Here are the basic steps for doing the final Production migration:
- Stop the application(s) that are using the primary database(s) on the primary server
- Run the LSBackup Agent job on the primary server for each log shipped database
- EXEC msdb.dbo.sp_start_job N’LSBackup_AdventureWorks2014′;
- Run the LSCopy Agent job on the secondary server for each log shipped database
- EXEC msdb.dbo.sp_start_job N’LSCopy_LABDB03_AdventureWorks2014′;
- Run the LSRestore Agent job on the secondary server for each log shipped database
- EXEC msdb.dbo.sp_start_job N’LSRestore_LABDB03_AdventureWorks2014′;
- Check the recent history of the log shipped databases on the secondary server
- Query the log_shipping_monitor_history_detail table in msdb
- Restore each log shipped database on the secondary WITH RECOVERY
- RESTORE DATABASE AdventureWorks2014 WITH RECOVERY;
- Redirect the applications to the new database server
Steps two through six can usually be done in just a few minutes, depending on how many databases you have, how much transaction log activity has occurred, and your network and storage infrastructure performance.
My new Pluralsight course, SQL Server: Upgrading and Migrating to SQL Server 2016 has just been published. This is my eleventh course for Pluralsight, but the complete list of my courses is here.
Building on this online course is a new three day class, IEUpgrade: Immersion Event on Upgrading SQL Server, taught by myself and Tim Radney. The first round of this course will be taught in Chicago from October 11-13, 2017.

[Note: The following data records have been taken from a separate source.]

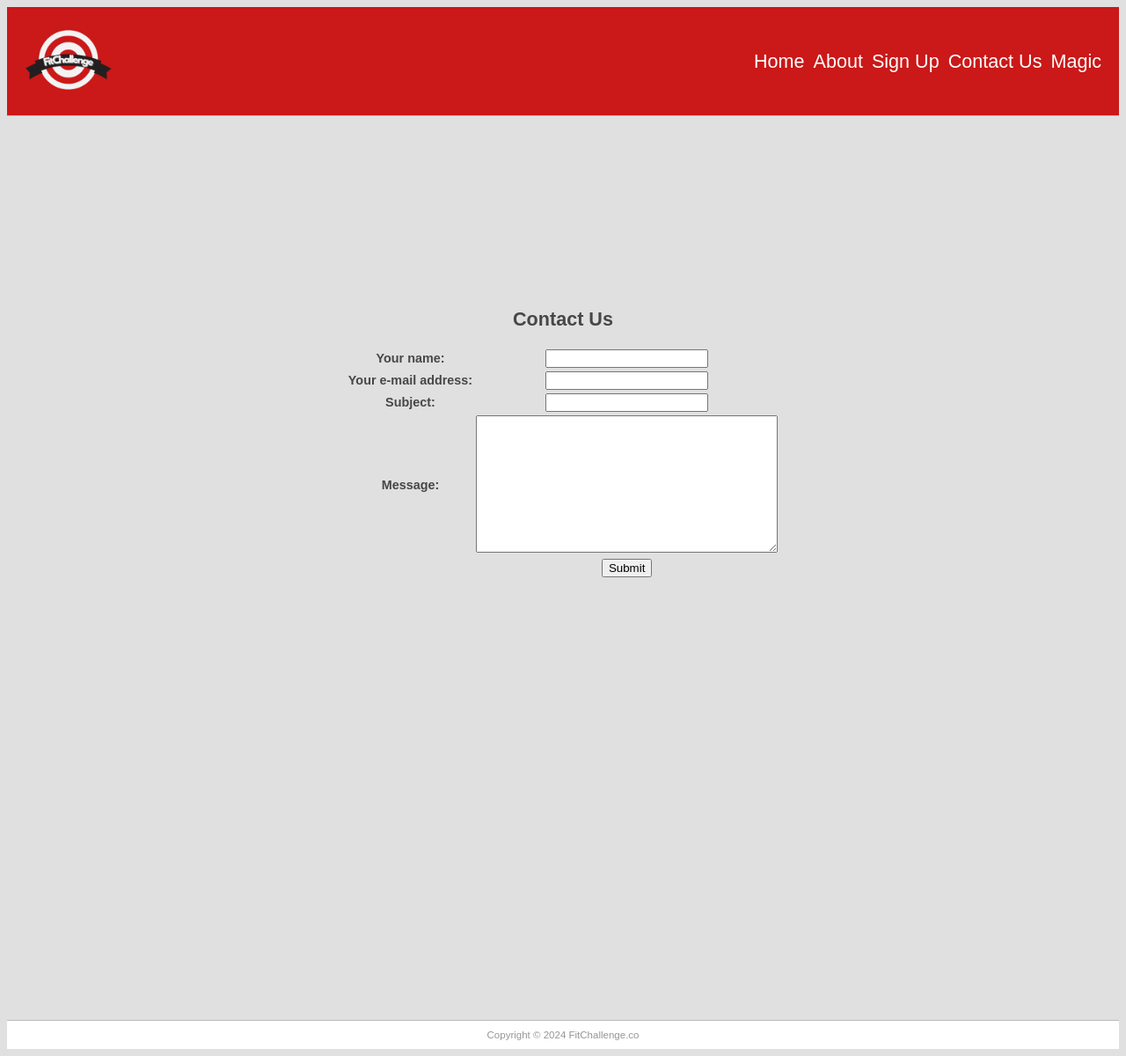
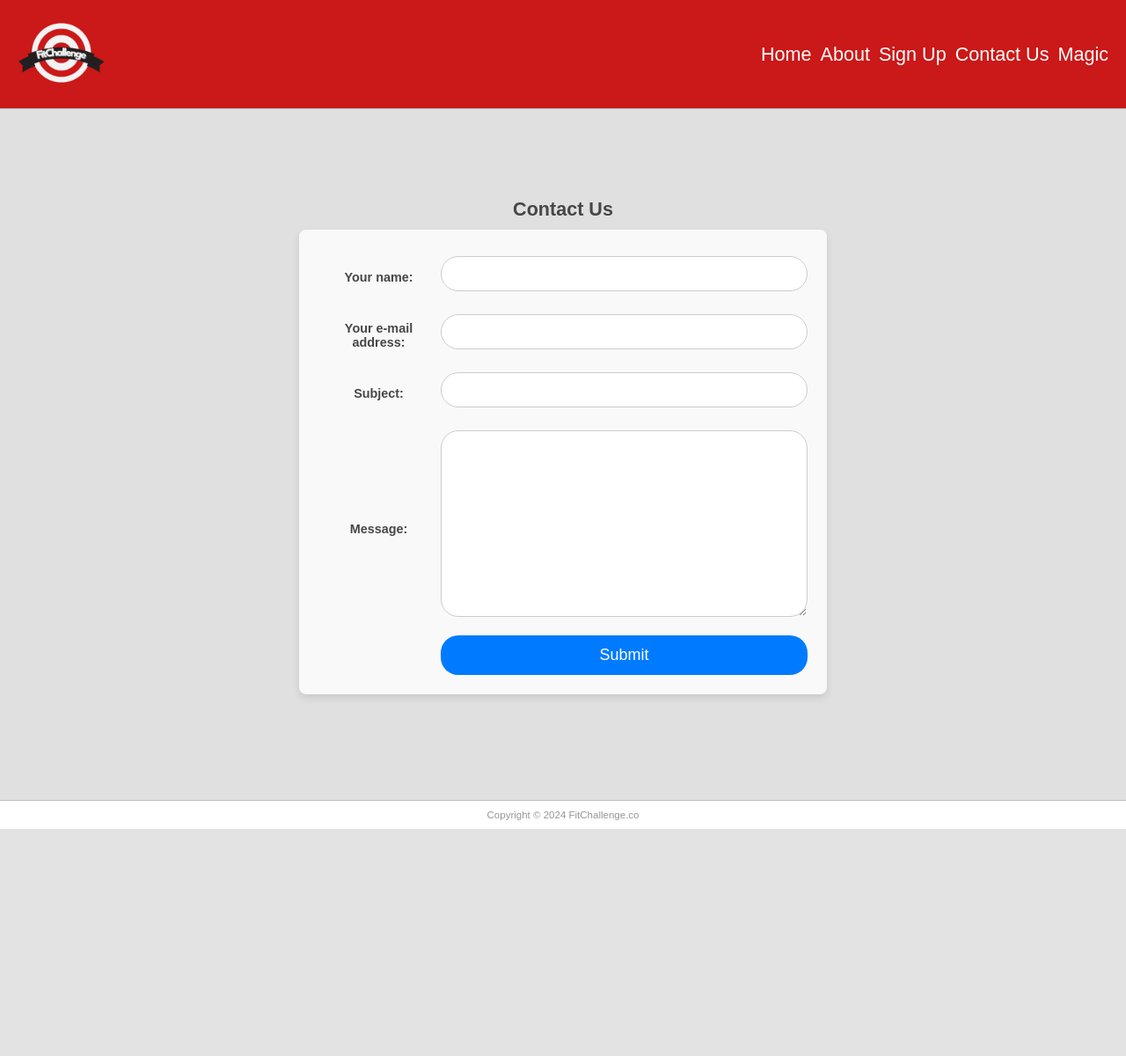
Before and after one commit to AdamG00/Web-Application-Group-Project, a Django app: page /contact/ in a window 1280 px wide. Shown: the whole page at 88% size. After the commit the page ends 942 px from the top, so only its background shows below. Run offline with Django 3.2, Linux system fonts and the light colour scheme; data comes from the database, SQL or seed files in the repository; both versions use the stored data as it was after the commit.

Commit message:
new contact page

```diff
--- /dev/null
+++ b/ca229_project_root/ca229_project_site/static/contact.css
@@ -0,0 +1,153 @@
+@charset "utf-8";
+body {
+	background-color: #E0E0E0;
+	font-family: Arial;
+	font-size: 0.9em;
+	text-align: justify;
+	color: #474747;
+}
+
+.logo-container img {
+    width: 100px;
+    height: auto;
+}
+
+#wrapper {
+	margin: 0 auto;
+	max-width: 800px;
+	display: flex;
+	flex-direction: column;
+	align-items: center;
+}
+
+#navbar {
+    background-color: #CB1818;
+    border-bottom: thin solid #BBBBBB;
+    padding: 10px 20px;
+	display: flex;
+    justify-content: space-between;
+}
+
+#nav {
+    display: flex;
+    align-items: center;;
+	margin-top: 0;
+	margin-bottom: 0;
+}
+
+#nav ul {
+    margin: 0;
+    padding: 0;
+    list-style-type: none;
+	display: flex;
+}
+
+#nav li {
+    margin-right: 10px;
+    font-size: 1em;
+    color: #ffffff;
+	position: relative;
+}
+
+#nav li:last-child {
+    margin-right: 0;
+    border-bottom: none;
+}
+
+#nav li a {
+	text-decoration: none;
+	color: #ffffff;
+	font-size: 1.5em;
+}
+
+#nav li a::after {
+    content: '';
+    position: absolute;
+    left: 0;
+    bottom: -2px;
+    height: 2px;
+    width: 0;
+    background-color: #FFFFFF;
+    transition: width 0.3s;
+}
+
+#nav li a:hover::after {
+    width: 100%;
+}
+
+#main {
+	margin-top: 100px;
+	text-align: center;
+	padding: 0 20px;
+}
+
+#footer {
+	text-align: center;
+	font-size: 0.8em;
+	margin-top: 100px;
+	padding-top: 10px;
+	padding-bottom: 10px;
+	background-color: #FFFFFF;
+	border-top: thin solid #BBBBBB;
+	clear: both;
+	color: #969696;
+}
+
+* {
+    box-sizing: border-box;
+    margin: 0;
+    padding: 0;
+}
+
+body {
+    font-family: Arial, sans-serif;
+}
+
+form {
+    max-width: 600px;
+    margin: 10px auto 20px;
+    padding: 20px;
+    background: #f9f9f9;
+    border-radius: 8px;
+    box-shadow: 0 4px 8px rgba(0, 0, 0, 0.1);
+}
+
+input[type="text"],
+input[type="email"],
+textarea {
+    width: 100%;
+    padding: 10px;
+    margin-top: 8px;
+    margin-bottom: 16px;
+    border: 1px solid #ccc;
+    border-radius: 20px;
+    font-size: 16px;
+}
+
+input[type="submit"] {
+    font-size: 18px;
+    width: 100%;
+    padding: 12px;
+    border: none;
+    border-radius: 20px;
+    color: white;
+    background-color: #007bff;
+    cursor: pointer;
+    transition: background-color 0.3s;
+}
+
+input[type="submit"]:hover {
+    background-color: #0056b3;
+}
+
+.success {
+    background-color: #ddffdd;
+    border-left: 6px solid #4CAF50;
+    margin-bottom: 15px;
+    padding: 4px 12px;
+    border-radius: 4px;
+}
+
+#wrapper {
+    margin-top: 1px;
+}
--- a/ca229_project_root/pages/templates/contact.html
+++ b/ca229_project_root/pages/templates/contact.html
@@ -8,7 +8,7 @@
 				Untitled Document
 			{% endblock title %}
 		</title>
-		<link href="{% static 'main.css' %}" rel="stylesheet" type="text/css">
+		<link href="{% static 'contact.css' %}" rel="stylesheet" type="text/css">
 		<link href="{% static 'favicon.ico' %}" rel="icon" type="image/x-icon">
 	</head>
 	<body>
```
Also changed, not shown: ca229_project_root/ca229_project_site/static/about.css (+30 -0 lines), ca229_project_root/pages/templates/pages/aboutpage.html (+11 -0 lines), ca229_project_root/ca229_project_site/static/workingout.jpeg (added), ca229_project_root/db.sqlite3, 3 other files.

Here is a link to the complete series about upgrading SQL Server.